* **What is needed**: Below are entries; work out how many of their lines hold "ROADMAP", giving only that number.

[Records from a data collection]
+-------+
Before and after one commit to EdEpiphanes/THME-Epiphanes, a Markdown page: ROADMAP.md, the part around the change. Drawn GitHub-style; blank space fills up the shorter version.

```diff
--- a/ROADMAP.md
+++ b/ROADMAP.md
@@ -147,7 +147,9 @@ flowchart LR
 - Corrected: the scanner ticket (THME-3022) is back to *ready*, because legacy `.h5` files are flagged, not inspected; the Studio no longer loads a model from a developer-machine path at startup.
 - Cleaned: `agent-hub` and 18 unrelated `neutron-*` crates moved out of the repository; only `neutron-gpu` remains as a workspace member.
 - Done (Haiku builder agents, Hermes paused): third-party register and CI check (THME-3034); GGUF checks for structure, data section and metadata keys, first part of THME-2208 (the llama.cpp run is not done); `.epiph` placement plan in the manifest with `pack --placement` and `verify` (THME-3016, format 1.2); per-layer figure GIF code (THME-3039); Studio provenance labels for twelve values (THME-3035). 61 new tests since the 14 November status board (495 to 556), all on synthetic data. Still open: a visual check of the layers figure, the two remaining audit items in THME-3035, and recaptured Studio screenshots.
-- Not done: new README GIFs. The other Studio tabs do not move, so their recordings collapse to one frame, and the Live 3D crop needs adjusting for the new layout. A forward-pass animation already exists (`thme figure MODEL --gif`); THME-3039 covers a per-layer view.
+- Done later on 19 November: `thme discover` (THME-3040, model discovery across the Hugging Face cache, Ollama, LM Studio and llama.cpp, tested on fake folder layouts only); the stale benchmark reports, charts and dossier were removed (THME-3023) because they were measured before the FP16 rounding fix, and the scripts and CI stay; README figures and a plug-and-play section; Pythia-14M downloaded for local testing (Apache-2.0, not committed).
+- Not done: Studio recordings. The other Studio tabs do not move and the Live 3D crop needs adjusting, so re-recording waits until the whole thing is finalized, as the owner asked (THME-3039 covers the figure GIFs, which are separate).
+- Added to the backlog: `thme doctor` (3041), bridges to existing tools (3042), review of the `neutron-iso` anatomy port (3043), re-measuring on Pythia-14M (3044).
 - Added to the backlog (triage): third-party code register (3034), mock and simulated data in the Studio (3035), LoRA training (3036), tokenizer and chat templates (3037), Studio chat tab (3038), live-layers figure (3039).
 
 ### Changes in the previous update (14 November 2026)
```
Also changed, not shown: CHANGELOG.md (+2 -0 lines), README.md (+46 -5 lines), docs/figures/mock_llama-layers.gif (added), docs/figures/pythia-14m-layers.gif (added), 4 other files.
+-------+
* **Response**: 3